Three Members Of International Cyber Fraud Ring Extradited From Romania To The United States
Romanian nationals Cristea Mircea, Ion Pieptea, and Nicolae Simion will make their first appearance before United States District Judge Edward R. Korman later today following their extradition to the United States from Romania. The defendants are charged with participating in a sophisticated multimillion dollar cyber fraud scheme that targeted consumers on U.S.-based Internet marketplace websites such as eBay.com. Their extradition followed a coordinated international takedown in December 2012, during which law enforcement officials in Romania, the Czech Republic, the United Kingdom, and Canada, acting at the request of the United States, arrested six Romanian nationals, including Mircea, Pieptea and Simion.1 The Bucharest Appeals Court ordered the extraditions of Mircea, Pieptea, and Simion on February 2, 2013. The defendants were subsequently transported to the Eastern District of New York and arraigned on March 27, 2013.
The extraditions were announced by Loretta E. Lynch, United States Attorney for the Eastern District of New York, and George C. Venizelos, Assistant Director-in-Charge, Federal Bureau of Investigation, New York Field Office
As alleged in the indictment, the defendants and their coconspirators saturated Internet marketplace websites, such as eBay.com, Cars.com, AutoTrader.com, and CycleTrader.com, with detailed advertisements for cars, motorcycles, boats, and other high-value items generally priced in the $10,000 to $45,000 range. Unbeknownst to the buyers, however, the merchandise did not exist. The so-called sellers corresponded with the victim buyers by email, sending fraudulent certificates of title and other information designed to lure the victims into parting with their money. Sometimes, they pretended to sell cars from nonexistent auto dealerships in the United States and even created phony websites for these fictitious dealerships.
The indictment further describes how, after the purported sellers reached an agreement with the victim buyers, they would often email them invoices purporting to be from Amazon Payments, PayPal, or other online payment services, with wire transfer instructions. However, these invoices were also fraudulent – the members of the conspiracy used counterfeit service marks in designing the invoices so that they would appear identical to communications from legitimate payment services. The fraudulent invoices directed the buyers to send money to American bank accounts that had been opened by foreign nationals in the United States, known as “arrows.” Finally, the “arrows” would collect the illicit proceeds and send them to the defendants in Europe by wire transfer and other methods. For example, the “arrows” forwarded defendant Pieptea $18,000 cash in fraud proceeds hidden inside hollowed-out audio speakers.
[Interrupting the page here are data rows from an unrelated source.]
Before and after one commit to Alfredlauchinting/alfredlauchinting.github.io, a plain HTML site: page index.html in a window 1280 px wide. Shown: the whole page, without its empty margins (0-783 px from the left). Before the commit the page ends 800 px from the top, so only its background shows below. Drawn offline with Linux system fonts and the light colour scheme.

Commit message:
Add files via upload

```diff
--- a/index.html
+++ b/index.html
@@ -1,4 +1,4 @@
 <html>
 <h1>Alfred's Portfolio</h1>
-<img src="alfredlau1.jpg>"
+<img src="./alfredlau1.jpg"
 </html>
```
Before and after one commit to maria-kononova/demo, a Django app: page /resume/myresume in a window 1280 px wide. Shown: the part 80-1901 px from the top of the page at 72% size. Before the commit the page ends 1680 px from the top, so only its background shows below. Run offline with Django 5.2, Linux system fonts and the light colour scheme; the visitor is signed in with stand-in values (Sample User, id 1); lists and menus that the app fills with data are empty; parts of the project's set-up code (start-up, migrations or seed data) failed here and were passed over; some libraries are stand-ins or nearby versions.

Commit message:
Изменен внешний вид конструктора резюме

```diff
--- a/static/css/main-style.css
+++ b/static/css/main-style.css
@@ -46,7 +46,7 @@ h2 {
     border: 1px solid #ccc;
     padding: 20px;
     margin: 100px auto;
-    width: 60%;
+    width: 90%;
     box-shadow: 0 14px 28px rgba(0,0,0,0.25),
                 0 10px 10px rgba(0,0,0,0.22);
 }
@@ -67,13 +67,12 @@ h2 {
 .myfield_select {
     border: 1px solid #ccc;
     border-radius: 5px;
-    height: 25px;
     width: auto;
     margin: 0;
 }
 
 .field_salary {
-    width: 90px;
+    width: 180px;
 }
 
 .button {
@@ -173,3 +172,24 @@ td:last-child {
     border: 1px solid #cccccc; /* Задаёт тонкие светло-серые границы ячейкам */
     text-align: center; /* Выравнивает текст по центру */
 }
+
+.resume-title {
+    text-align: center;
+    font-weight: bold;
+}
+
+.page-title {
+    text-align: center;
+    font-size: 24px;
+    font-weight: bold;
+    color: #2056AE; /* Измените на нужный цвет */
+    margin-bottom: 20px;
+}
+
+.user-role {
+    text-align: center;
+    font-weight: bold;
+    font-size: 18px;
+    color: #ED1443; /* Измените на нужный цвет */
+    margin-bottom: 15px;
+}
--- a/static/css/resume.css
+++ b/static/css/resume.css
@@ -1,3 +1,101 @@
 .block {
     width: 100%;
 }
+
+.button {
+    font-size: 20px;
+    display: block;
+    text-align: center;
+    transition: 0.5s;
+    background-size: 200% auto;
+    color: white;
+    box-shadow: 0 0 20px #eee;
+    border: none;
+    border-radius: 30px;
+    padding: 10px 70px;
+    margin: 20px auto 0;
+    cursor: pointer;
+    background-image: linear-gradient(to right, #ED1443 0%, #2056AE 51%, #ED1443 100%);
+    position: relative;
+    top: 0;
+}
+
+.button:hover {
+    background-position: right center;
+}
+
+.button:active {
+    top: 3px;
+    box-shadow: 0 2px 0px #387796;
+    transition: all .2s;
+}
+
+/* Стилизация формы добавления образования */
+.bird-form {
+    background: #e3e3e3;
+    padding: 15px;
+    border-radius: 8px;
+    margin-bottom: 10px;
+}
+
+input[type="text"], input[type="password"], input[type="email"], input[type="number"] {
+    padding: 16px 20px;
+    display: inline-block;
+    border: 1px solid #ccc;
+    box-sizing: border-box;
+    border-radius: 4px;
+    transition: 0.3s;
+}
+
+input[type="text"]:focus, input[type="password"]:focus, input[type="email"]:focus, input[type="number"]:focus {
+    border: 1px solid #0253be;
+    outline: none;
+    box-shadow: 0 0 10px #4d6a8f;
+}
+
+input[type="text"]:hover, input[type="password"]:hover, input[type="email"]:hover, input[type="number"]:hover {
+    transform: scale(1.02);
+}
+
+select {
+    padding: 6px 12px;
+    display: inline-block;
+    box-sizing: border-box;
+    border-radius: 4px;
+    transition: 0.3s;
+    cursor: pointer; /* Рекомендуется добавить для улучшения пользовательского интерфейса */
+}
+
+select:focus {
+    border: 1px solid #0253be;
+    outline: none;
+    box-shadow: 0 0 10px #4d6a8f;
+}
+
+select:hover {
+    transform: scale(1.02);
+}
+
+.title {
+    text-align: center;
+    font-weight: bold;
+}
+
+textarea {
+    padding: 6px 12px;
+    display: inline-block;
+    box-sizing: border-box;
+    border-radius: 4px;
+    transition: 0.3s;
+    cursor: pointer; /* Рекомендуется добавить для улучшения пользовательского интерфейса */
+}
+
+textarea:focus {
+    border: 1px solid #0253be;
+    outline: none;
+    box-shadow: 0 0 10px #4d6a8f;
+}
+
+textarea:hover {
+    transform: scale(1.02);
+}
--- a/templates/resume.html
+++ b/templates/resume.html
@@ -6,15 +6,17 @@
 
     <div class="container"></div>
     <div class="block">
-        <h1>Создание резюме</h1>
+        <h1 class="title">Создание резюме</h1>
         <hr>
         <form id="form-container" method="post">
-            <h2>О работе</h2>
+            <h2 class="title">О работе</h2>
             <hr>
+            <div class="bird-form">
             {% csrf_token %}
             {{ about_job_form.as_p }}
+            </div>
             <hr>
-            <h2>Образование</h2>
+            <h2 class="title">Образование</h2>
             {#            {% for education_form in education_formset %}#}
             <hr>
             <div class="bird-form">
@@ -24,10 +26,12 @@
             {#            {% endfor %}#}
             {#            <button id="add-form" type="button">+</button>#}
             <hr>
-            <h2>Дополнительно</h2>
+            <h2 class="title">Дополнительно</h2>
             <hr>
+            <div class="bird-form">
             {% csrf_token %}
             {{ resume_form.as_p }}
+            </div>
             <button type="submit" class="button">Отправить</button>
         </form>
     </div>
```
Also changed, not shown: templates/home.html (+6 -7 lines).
According to court filings, the defendants and their coconspirators allegedly defrauded their victims of at least $2 million during the course of the conspiracy. Notwithstanding the scope of the fraud, however, one of the coconspirators boasted, in a recorded conversation, that “criminals will not be extradited from Romania to the U.S.A. . . . it will never happen.”
Each defendant is charged with conspiracy to commit substantives offenses against the United States, wire fraud, and money laundering. The defendants face a maximum sentence of 20 years’ imprisonment on each count of conviction.
“These three defendants allegedly reached across the globe to defraud Americans, pretending to be legitimate online vendors and payment providers. In reality, they were con men with a computer. The defendants’ extraditions to the United States should make clear that our efforts to protect Internet consumers do not stop at our borders,” stated United States Attorney Lynch. “Thanks to our strong international partnerships, the notion that cybercriminals will never be extradited to the United States is merely a criminal’s fantasy.” Ms. Lynch extended her grateful appreciation to the FBI for its assistance.
The Romanian government, particularly the Ministry of Justice, the Romanian Internal Intelligence Service, and the Directorate for Combating Organized Crime, provided significant assistance and support during the investigation, arrest, and extradition of the defendants. The Department of Justice’s Office of International Affairs worked with its counterparts in Romania to effect the extraditions, and the U.S. Marshals Service coordinated and transported the defendants to the United States.
The government’s case is being prosecuted by Assistant United States Attorneys Cristina Posa, Nadia Shihata. and Claire Kedeshian, and Trial Attorney Carol Sipperly of the Criminal Division’s Computer Crimes and Intellectual Property Section.